▸ **PROVIDED INFORMATION**:
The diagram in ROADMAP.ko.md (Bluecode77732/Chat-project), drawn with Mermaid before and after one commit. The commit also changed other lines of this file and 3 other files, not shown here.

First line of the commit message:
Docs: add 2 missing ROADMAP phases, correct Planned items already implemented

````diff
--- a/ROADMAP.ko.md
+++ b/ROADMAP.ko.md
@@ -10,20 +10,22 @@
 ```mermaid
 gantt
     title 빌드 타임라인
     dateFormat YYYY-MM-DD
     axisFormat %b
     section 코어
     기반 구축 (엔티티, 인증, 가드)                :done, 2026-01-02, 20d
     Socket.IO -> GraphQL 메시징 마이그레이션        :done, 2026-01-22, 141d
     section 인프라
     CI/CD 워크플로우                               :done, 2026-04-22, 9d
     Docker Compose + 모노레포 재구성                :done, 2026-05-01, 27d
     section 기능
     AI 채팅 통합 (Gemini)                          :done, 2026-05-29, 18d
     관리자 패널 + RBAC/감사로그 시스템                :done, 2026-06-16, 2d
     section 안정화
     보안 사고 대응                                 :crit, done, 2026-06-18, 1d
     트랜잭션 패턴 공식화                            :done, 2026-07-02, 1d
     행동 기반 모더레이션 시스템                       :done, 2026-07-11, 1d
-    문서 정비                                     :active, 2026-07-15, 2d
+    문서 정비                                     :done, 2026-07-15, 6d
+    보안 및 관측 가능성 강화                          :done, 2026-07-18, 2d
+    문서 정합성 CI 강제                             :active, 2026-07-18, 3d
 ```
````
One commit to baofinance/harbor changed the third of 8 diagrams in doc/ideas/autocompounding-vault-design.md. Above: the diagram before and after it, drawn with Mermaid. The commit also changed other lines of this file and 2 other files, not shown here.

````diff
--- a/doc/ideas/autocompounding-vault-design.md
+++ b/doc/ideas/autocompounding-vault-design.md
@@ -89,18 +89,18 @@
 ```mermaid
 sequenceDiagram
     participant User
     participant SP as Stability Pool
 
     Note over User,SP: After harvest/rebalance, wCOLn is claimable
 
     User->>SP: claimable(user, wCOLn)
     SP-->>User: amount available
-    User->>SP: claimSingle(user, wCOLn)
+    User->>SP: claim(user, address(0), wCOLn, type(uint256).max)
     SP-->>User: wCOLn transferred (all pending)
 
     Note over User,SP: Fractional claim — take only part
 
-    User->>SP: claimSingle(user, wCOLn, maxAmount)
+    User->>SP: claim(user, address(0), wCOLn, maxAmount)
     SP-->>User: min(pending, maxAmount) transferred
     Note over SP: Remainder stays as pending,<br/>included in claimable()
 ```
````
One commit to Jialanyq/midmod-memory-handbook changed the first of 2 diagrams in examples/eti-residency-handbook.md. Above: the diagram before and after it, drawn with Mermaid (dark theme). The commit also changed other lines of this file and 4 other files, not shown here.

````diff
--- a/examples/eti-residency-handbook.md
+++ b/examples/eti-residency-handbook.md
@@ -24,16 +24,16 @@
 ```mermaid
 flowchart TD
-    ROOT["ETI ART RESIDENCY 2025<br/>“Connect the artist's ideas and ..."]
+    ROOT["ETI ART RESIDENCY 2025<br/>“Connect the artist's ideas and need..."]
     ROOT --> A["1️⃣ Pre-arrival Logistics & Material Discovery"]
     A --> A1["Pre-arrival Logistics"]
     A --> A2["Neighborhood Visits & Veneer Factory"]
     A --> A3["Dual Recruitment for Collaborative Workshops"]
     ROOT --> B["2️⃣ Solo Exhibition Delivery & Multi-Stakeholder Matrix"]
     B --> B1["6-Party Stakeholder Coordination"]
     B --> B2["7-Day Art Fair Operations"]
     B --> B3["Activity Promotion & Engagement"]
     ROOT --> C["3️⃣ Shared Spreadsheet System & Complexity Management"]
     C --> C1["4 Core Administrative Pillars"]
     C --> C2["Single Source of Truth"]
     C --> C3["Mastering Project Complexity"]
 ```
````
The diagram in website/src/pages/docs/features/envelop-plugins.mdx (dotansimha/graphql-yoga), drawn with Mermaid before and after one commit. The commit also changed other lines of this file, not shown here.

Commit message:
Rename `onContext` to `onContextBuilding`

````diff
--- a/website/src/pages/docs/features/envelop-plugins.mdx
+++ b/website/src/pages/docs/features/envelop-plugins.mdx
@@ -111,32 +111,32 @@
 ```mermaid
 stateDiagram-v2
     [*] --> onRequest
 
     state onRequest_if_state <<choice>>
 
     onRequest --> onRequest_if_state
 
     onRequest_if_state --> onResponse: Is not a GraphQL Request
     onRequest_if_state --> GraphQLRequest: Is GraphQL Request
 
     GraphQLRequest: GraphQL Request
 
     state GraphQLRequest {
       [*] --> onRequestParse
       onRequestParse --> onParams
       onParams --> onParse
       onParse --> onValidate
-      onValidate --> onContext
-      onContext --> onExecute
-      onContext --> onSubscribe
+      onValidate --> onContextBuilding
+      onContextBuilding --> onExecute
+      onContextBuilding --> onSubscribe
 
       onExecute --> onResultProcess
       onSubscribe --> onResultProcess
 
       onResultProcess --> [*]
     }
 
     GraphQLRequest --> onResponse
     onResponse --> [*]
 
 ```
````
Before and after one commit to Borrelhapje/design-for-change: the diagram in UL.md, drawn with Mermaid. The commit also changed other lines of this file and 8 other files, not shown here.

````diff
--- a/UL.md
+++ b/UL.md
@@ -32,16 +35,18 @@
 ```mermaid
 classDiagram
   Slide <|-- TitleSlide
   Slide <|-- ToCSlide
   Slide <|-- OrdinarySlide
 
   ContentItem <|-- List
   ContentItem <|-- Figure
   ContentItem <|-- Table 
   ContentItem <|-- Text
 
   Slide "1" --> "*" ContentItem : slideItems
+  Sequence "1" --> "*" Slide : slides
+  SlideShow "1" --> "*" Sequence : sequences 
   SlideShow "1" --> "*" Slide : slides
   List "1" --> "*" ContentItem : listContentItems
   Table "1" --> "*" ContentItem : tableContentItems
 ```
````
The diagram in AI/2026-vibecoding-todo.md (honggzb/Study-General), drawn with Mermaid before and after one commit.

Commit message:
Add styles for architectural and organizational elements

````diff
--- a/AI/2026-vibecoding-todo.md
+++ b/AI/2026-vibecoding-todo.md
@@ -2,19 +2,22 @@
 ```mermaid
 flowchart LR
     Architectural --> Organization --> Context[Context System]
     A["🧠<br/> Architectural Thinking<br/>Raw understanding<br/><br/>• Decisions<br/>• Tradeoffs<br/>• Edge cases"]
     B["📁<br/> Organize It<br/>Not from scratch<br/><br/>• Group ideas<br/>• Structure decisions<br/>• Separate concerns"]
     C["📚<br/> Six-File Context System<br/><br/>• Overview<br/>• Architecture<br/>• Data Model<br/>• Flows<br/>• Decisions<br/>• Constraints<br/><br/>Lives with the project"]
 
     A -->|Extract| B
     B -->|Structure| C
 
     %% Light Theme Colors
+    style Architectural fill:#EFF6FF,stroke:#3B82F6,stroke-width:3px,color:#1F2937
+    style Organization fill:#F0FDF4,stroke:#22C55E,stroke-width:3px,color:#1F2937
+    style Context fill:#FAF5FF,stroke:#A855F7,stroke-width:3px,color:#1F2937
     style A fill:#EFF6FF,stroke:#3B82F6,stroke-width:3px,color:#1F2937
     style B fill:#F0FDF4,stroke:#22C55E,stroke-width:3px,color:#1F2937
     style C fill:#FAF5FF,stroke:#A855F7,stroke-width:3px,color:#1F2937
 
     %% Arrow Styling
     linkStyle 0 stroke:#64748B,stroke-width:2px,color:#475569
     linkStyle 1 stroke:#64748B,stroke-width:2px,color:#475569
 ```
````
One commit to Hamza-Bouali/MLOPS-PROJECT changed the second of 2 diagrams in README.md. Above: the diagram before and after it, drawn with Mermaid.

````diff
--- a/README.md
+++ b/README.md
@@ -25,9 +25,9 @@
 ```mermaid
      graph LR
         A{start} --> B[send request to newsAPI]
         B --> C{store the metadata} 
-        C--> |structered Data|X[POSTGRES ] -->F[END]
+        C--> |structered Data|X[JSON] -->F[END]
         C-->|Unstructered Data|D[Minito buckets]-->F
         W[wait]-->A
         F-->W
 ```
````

▸ **ACTION ITEM**:
How many lines above contain the word "onValidate"? Reply with only the number.

▸ **SOLUTION TO THIS PROBLEM**:
3